Connecticut paid $600 for the portrait. The receipt, signed by Stuart and dated 4 April 1801, is in the Connecticut State Archives.:189–90
|Copy||Rhode Island State House,
State Reception Room,
Providence, Rhode Island.
|Gilbert Stuart||by October 1801||oil on canvas||
(96 in x 60 in)
|Rhode Island had statehouses in both Providence and Newport (until 1901). The Rhode Island General Assembly commissioned 2 copies of the Munro-Lenox portrait in 1800, one for each statehouse.:89|
The elaborate wooden frame was carved and gilded by Martin Jugiez, a Philadelphia carver.
Both portraits (and their ornate frames) were transported by ship from Philadelphia, and arrived at Newport in October 1801.[e]
|Copy||Old Colony House (formerly
Rhode Island State House, Newport),
Newport, Rhode Island
|Gilbert Stuart||by October 1801||oil on canvas||Old Colony House served as a Rhode Island State House until 1901.|
The elaborate wooden frame was carved and gilded by Martin Jugiez, a Philadelphia carver.
Arrived by ship at Newport, October 1801.:188
The Lansdowne and Munro-Lenox portraits were copied many times, and reproduced in widely circulated prints. William Winstanley (1775–1806), a British landscape painter working in the United States, reportedly painted six full-size copies of the Lansdowne. During the 19th century, Jane Stuart (the artist's daughter) painted multiple copies of the Lansdowne in full and reduced sizes. Alonzo Chappel included elements of the Lansdowne in his c.1860 seated portrait of Washington (Metropolitan Museum of Art).
clearly based on the Stuart Lansdowne portraitCS1 maint: multiple names: authors list (link)
George Washington, circa 1830s. Anonymous, after Gilbert Stuart (1755–1828). Oil on canvas. Gift of The Honorable Samuel Larned, 1838.

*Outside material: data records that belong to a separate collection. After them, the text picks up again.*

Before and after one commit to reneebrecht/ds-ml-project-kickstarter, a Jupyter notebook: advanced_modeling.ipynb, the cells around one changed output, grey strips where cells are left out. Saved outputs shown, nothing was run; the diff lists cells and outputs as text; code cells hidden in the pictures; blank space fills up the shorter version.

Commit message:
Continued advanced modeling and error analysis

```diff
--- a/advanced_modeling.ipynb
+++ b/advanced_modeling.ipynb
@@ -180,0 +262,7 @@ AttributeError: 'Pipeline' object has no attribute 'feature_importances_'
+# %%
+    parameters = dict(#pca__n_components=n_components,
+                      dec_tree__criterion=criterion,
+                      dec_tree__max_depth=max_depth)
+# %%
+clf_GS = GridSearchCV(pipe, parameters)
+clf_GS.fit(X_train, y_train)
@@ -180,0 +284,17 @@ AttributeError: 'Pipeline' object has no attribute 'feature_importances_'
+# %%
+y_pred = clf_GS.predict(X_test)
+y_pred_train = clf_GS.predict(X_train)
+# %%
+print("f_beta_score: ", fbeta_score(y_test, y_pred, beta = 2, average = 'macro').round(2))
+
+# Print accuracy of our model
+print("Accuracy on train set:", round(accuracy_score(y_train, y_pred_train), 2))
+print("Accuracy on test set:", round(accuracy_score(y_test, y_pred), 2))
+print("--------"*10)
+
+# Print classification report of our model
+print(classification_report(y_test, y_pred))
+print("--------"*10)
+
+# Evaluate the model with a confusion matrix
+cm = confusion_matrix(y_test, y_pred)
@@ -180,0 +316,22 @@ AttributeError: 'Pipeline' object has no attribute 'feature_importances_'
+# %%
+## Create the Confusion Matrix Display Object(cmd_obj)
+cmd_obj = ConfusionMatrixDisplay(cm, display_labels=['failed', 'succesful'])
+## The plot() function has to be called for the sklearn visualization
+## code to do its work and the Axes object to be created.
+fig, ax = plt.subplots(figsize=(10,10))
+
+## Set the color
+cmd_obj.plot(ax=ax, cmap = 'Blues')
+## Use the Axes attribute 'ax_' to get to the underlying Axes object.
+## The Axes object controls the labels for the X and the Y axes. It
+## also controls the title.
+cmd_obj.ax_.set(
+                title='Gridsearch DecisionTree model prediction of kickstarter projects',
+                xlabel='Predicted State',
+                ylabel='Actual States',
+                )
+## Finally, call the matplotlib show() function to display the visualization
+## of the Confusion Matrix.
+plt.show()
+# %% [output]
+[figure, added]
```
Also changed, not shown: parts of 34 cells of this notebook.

Sully made many copies of Stuart's portraits of President Washington for government buildings and historical societies because Stuart could not meet the astonishing demand for them.